In order to overcome conflicts and build bridges in society, Lea Baroudi, a founding member and director of Lebanon’s MARCH organization, shows how theatre overcomes social and political divisions in Lebanon.
Moroccan cultural production struggles with on the one hand being perceived as a ‘bourgeois’ luxury while on the other being subject to arbitrary funding by the Moroccan government. Salma Belkebir, a Rabat-based architect and lover of art & culture has a closer look at the funding policies and arts production.
The Gaming scene in Lebanon has developed considerably over the past decades. Tanite Chahwan, a MA graduate in English Literature from the American University of Beirut (AUB), has visited some of these places for us.
The queer and drag scene in Lebanon is on the rise. Inga Hofmann shows how this – playful in appearance – at the same time is a deeply political act, claiming the rights of the communities to be recognized.
Politics are brimming with metaphoric references to games – be it the famous “Great Game” as the diplomatic confrontation of great powers in Asia at the beginning of the 20th century was referred to, the understanding of strategic moves in a region as a “chess board,” war “theatres” or references to the “players,” the strong of them framed as “actors,” the weak as “pawns”, or the crazy ones behaving like “wild cards.”
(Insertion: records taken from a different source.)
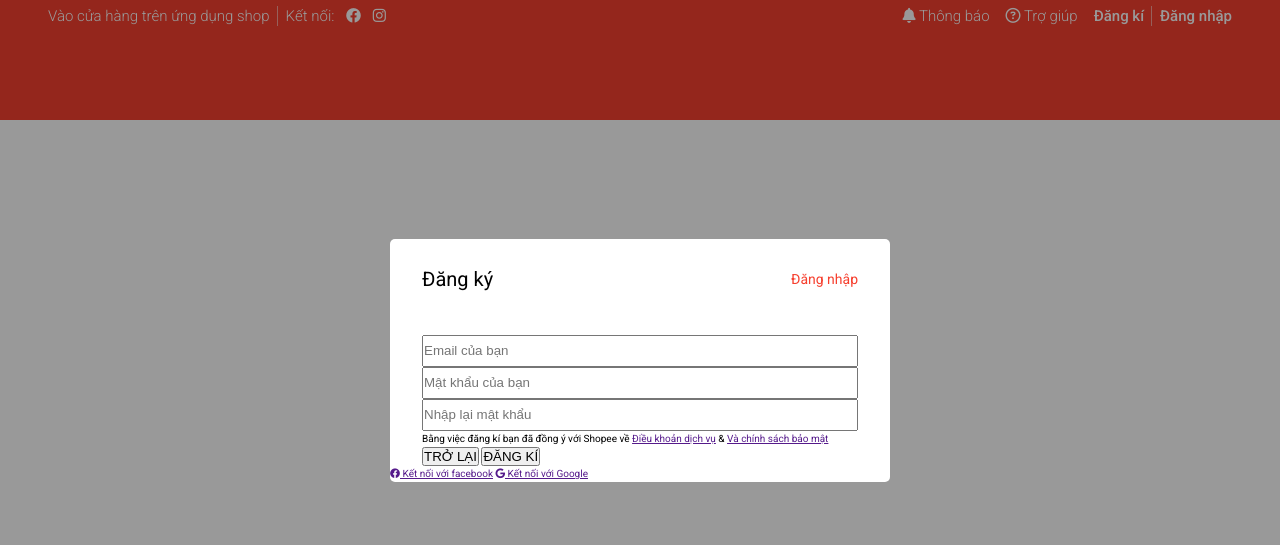
Repository: nguyenhoang2002062929/shoppee
Page: index.html
These files come from the project's save history. The page is drawn as it stood at one moment and after the next save; the edit follows.
The browser window is 1280 px wide. The pictures show the whole page.

Above is the page before, as saved 2023-06-20 10:25:15.

### index.html
<!DOCTYPE html>
<html lang="en">
<head>
    <meta charset="UTF-8">
    <meta name="viewport" content="width=device-width, initial-scale=1.0">
    <title>Document</title>

    <link rel="stylesheet" href="./assets/css/base.css">
    <link rel="stylesheet" href="./assets/css/main.css">
    <link href="https://fonts.googleapis.com/css2?family=Roboto:wght@100;300;400;500;700&display=swap" rel="stylesheet">
    <link rel="stylesheet" href="https://cdnjs.cloudflare.com/ajax/libs/font-awesome/6.4.0/css/all.min.css" integrity="sha512-iecdLmaskl7CVkqkXNQ/ZH/XLlvWZOJyj7Yy7tcenmpD1ypASozpmT/E0iPtmFIB46ZmdtAc9eNBvH0H/ZpiBw==" crossorigin="anonymous" referrerpolicy="no-referrer" />

</head>
<body>
    <div class="app">
        <!-- header -->
        <div class="header">
            <div class="gird">

                <nav class="header__nav">
                    <ul class="header__nav-list">
                        <li class="header__nav-item header__nav-item--separate header__nav-item--hover-qr ">Vào cửa hàng trên ứng dụng shop
                            <!-- header qr code -->
                            <div class="header__qr-code">
                                <img src="./assets/img/qr_code.png" alt="" class="header__qr-code-img">
                                <div class="header__qr-code-app">
                                    <img src="./assets/img/googplay.png" alt="" class="header__app">
                                    <img src="./assets/img/appStore.png" alt="" class="header__app">
                                </div>
                            </div>
                        </li>
                        <li class="header__nav-item">
                            <span>Kết nối:</span>
                            <a href="" class="header_nav-item-icon"> <i class="fab fa-facebook"></i></a>
                            <a href="" class="header_nav-item-icon"> <i class="fab fa-instagram"></i></a>
                        </li>
                    </ul>

                    <ul class="header__nav-list">
                        <li class="header__nav-item header__nav-item--notify "><a class="header__nav-item-link" href=""><i class="fas fa-bell"></i> Thông báo</a>
                           <!-- notify -->
                           <div class="header__notify">
                                <div class="header__notify-header">
                                    <h3 class="notify__title">Thông Báo Mới Nhận</h3>
                                </div>
                                <ul class="notify__list">
                                    <li class="notify__list-item notify__list-item--view">
                                        <img src="https://cf.shopee.vn/file/d52c8e2d6975e3175edda97f317e21cb_tn" alt="" class="notify__list-item-img">
                                        <div class="notify__list-item-text">
                                            <p class="notify__list-item-text-big">Nhanh tay săn ngay mỹ phẩm F8 vào ngày 8/3 để nhận nhiều ưu đãi</p>
                                            <p class="notify__list-item-text-small">Thương hiệu mỹ phẩm đến từ F8, sáng mịn da tự tin ra đường bảo đảm trai bu như kiến hiện đang giảm giá 99% chỉ còn 1k</p>
                                        </div>
                                    </li>
                                    <li class="notify__list-item">
                                        <img src="https://cf.shopee.vn/file/d52c8e2d6975e3175edda97f317e21cb_tn" alt="" class="notify__list-item-img">
                                        <div class="notify__list-item-text">
                                            <p class="notify__list-item-text-big">Nhanh tay săn ngay mỹ phẩm F8 vào ngày 8/3 để nhận nhiều ưu đãi</p>
                                            <p class="notify__list-item-text-small">Thương hiệu mỹ phẩm đến từ F8, sáng mịn da tự tin ra đường bảo đảm trai bu như kiến hiện đang giảm giá 99% chỉ còn 1k</p>
                                        </div>
                                    </li>
                                    <li class="notify__list-item">
                                        <img src="https://cf.shopee.vn/file/d52c8e2d6975e3175edda97f317e21cb_tn" alt="" class="notify__list-item-img">
                                        <div class="notify__list-item-text">
                                            <p class="notify__list-item-text-big">Nhanh tay săn ngay mỹ phẩm F8 vào ngày 8/3 để nhận nhiều ưu đãi</p>
                                            <p class="notify__list-item-text-small">Thương hiệu mỹ phẩm đến từ F8, sáng mịn da tự tin ra đường bảo đảm trai bu như kiến hiện đang giảm giá 99% chỉ còn 1k</p>
                                        </div>
                                    </li>
                                    <li class="notify__list-item notify__list-item--view">
                                        <img src="https://cf.shopee.vn/file/d52c8e2d6975e3175edda97f317e21cb_tn" alt="" class="notify__list-item-img">
                                        <div class="notify__list-item-text">
                                            <p class="notify__list-item-text-big">Nhanh tay săn ngay mỹ phẩm F8 vào ngày 8/3 để nhận nhiều ưu đãi</p>
                                            <p class="notify__list-item-text-small">Thương hiệu mỹ phẩm đến từ F8, sáng mịn da tự tin ra đường bảo đảm trai bu như kiến hiện đang giảm giá 99% chỉ còn 1k</p>
                                        </div>
                                    </li>
                                </ul>
                                <div class="header__notify-footer">Xem tất cả</div>
                            </div>
                        </li>
                        <li class="header__nav-item"><a class="header__nav-item-link" href=""><i class="far fa-question-circle"></i> Trợ giúp</a></li>
                        <li class="header__nav-item header__nav-item--strong header__nav-item--separate">Đăng kí</li>
                        <li class="header__nav-item header__nav-item--strong">Đăng nhập</li>
                    </ul>
                </nav>
            </div>
        </div>

        <!-- container -->
        <div class="container">

        </div>

        <!-- footer -->
        <div class="footer">

        </div>
    </div>

    <!-- modal layout -->
    <div class="modal">
        <div class="modal__overlay"></div>
        <div class="modal__body">
                <!-- Authen form -->
            <div class="auth-form">
                <div class="auth-form__container">
                    <div class="auth-form__header">
                        <h3 class="auth-form__heading">Đăng ký</h3>
                        <span class="auth-form__switch-btn">Đăng nhập</span>
                    </div>
                    <div class="auth-form__form">
                        <div class="auth-form__group">
                            <input type="text" class="auth-form__input" placeholder="Email của bạn">
                        </div>
                        <div class="auth-form__group">
                            <input type="password" class="auth-form__input" placeholder="Mật khẩu của bạn">
                        </div>
                        <div class="auth-form__group">
                            <input type="password" class="auth-form__input" placeholder="Nhập lại mật khẩu">
                        </div>
                    </div>

                    <div class="auth-form__aside">
                        <p class="auth-form__policy-text">Bằng việc đăng kí bạn đã đồng ý với Shopee về
                            <a href="" class="auth-form__policy-link">Điều khoản dịch vụ</a> & <a href="" class="auth-form__policy-link">Và chính sách bảo mật</a>
                        </p>
                    </div>
                <div class="auth-form__controls">
                        <button class="btn">TRỞ LẠI</button>
                        <button class="btn btn--primary">ĐĂNG KÍ</button>
                </div>
                </div>
            <div class="auth-form__social">
                <a href="" class="btn btn--with-icon"><i class="fa-brands fa-facebook"></i> Kết nối với facebook</a>
                <a href="" class="btn btn--with-icon"><i class="fa-brands fa-google"></i> Kết nối với Google</a>
            </div>
            </div>

        </div>
    </div>
</body>
</html>

### assets/css/base.css
:root{
    --white-color: #fff;
    --black-color: #000;
    --text-color: #333;
    --color-main: #f63f2e;
}
*{
    box-sizing: inherit;
    margin: 0;
    padding: 0;
}
html{
    font-size: 62.5%;
    line-height: 1.6rem;
    font-family: 'Roboto', sans-serif;
    box-sizing: border-box;
}
.gird{
    width: 1200px;
    max-width: 1200px;
    margin: 0 auto;
}
.gird__full-width{
    width: 100%;
}
.gird__row{
    display: flex;
    flex-wrap: wrap;
}

### assets/css/main.css

.header{
    width: 100%;
    height: 120px;
    background-color: #f63f2e;
}
.header__nav{
    display: flex;
    justify-content: space-between;

}
.header__nav-list{
    display: flex;
}
.header__nav-item{
    position: relative;
    display: block;
    font-size: 15px;
    color:  var(--white-color);
    text-decoration: none;
    list-style-type: none;
    font-weight: 300;
    margin: 0px 8px;
    cursor: pointer;
    padding: 8px 0;
}
.header_nav-item-icon{
    text-decoration: none;
    color: var(--white-color);
    margin-left: 8px;
}
.header__nav-item-link{
    text-decoration: none;
    color: var(--white-color);
}
.header__nav-item--strong{
    font-weight: 500;
}
.header__nav-item--separate::after{
    content: "";
    height: 20px;
    color: #fff;
    opacity: 0.5;
    border-left: 1px solid #fff;
    position: absolute;
    top: 50%;
    right: -8px;
    transform: translateY(-50%);
}
.header_nav-item-icon:hover,
.header__nav-item:hover,
.header__nav-item-link:hover{
    color: rgba(255, 255, 255, 0.7);
}
.header__nav-item span{
    cursor: default;
    color: var(--white-color);
}
/* <!-- header qr code --> */
.header__qr-code{
    position: absolute;
    width: 186px;
    background-color: var(--white-color);
    left: 0;
    padding: 8px;
    display: none;
    margin-top: 8px;
    animation: inFace ease 0.4s;
}
.header__qr-code-img{
    width: 100%;
}
.header__qr-code-app{
    display: flex;
    justify-content: space-evenly;
}
.header__app{
    height: 16px;
}
.header__nav-item--hover-qr:hover .header__qr-code{
    display: block;
}
@keyframes inFace{
    from{
        opacity: 0;
    }
    to{
        opacity: 1;
    }
}
/* notify */
.header__notify{
    position: absolute;
    width: 404px;
    background-color: #fff;
    right: 0;
    top: 100%;
    border: 1px solid #ddd;
    border-radius: 2px;
    display: none;
    transform-origin: 90% top;
    animation: headerNotify ease-in 0.2s;
    will-change: opacity , transform;
}
@keyframes headerNotify{
    from{
        opacity: 0;
        transform: scale(0);
    }
    to{
        opacity: 1;
        transform: scale(1);
    }
}
.header__notify::before{
    position: absolute;
    content: "";
    border-width: 20px 35px;
    border-style: solid;
    border-color: transparent transparent #fff transparent;
    top: -28px;
    right: 12px;
}
.header__notify-header{
    display: block;
}
.notify__title{
    color:#333;
    font-weight: 300;
    font-size: 1.5rem;
    padding: 8px;
}
.notify__list{
}
.notify__list-item{
    position: relative;
    display: flex;
    color: #000;
    padding-bottom: 8px;
    padding-top: 8px;
}
.notify__list-item-img{
    top: 0;
    width: 48px;
    align-self: flex-start;
    padding: 2px 8px;
    display: inline;
}
.notify__list-item-text-big{
    font-size: 16px;
    font-weight: 400;
    text-overflow: 2px;
    line-height: 1.5;
}
.notify__list-item-text-small{
    font-size: 12px;
    font-weight: 300;
    color: #333;
    margin-top: 4px;
    line-height: 1.4;
}

.header__notify-footer{
    color: #333;
    text-align: center;
    padding: 8px 0;
    display: block;
}
.notify__list-item--view{
    background-color: rgba(239, 187, 176, 0.2)
}
.header__nav-item--notify:hover .header__notify {
    display: block;
}
.notify__list-item--view:hover{
    background-color: #ddd;
}
/* modal-overlay */
.modal{
    position: absolute;
    top: 0;
    bottom: 0;
    right: 0;
    left: 0;
    display: flex;
}
.modal__overlay{
    position: absolute;
    width: 100%;
    height: 100%;
    background-color:rgba(0, 0, 0, 0.4);
}
.modal__body{
    background-color: #fff;
    z-index: 1;
    margin: auto;
    border-radius: 5px;
}
/* authen form */
.auth-form{
    width: 500px;
}
.auth-form__container{
    padding: 0 32px;
}
.auth-form__header{
    display: flex;
    justify-content: space-between;
    padding: 32px 0;
}
.auth-form__heading{
    font-size: 2rem;
    font-weight: 400;
    color: var(--test-color);
}
.auth-form__switch-btn{
    font-size: 1.4rem;
    color: var(--color-main);
    font-weight: 400;
}
.auth-form__form{
    margin-top: 16px;
}
.auth-form__input{
    width: 100%;
    height: 32px;
}

After the next save:
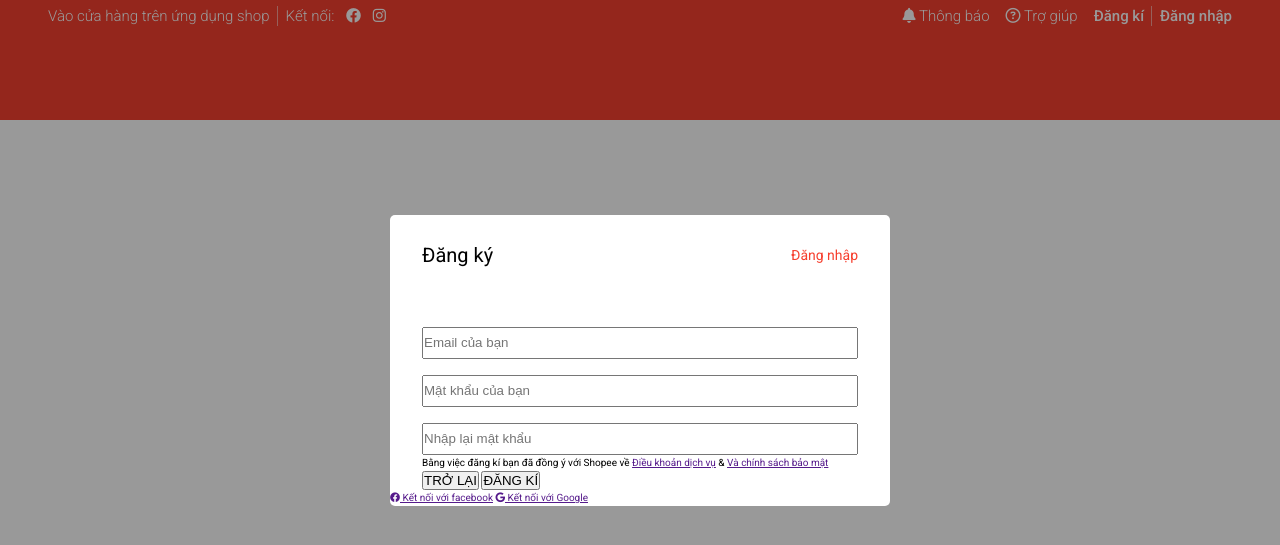
Saved 21 s later.
--- a/assets/css/main.css
+++ b/assets/css/main.css
@@ -224,4 +224,6 @@
 .auth-form__input{
     width: 100%;
     height: 32px;
-}
+    margin-top: 16px;
+
+}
Put ‘Minorities in the Middle East’ into any search engine and a huge volume of articles are displayed insinuating that ethnic, tribal, family and sectarian affiliations are the only relevant factors needed to aid an understanding of the politics and societies of the Maghreb and Mashreq. Be it the often praised ‘mosaic’ of multi-ethnic and multi-religious societies, or the explanation and anticipation of actual and potential conflicts in the Middle East, that are shaped by ethnic, tribal or confessional affiliations, the reading has a flavour of exoticism and orientalism. So for this issue of Perspectives, we decided to ask authors in a broader sense about minority-majority relationships that can, but do not necessarily have to, tackle ethnic or confessional subjects.
When women in the Middle East make the headlines, it is usually as victims. Disturbing stories of the so called 'Islamic State' (ISIS) kidnapping and raping tens of thousands of women are sadly often the ones which stick in the Western memory. But there is more to women's political lives in the region than their victimisation and oppression. We decided to look to the future, present and past in this issue, in order to present an alternative narrative which challenges these representations of women.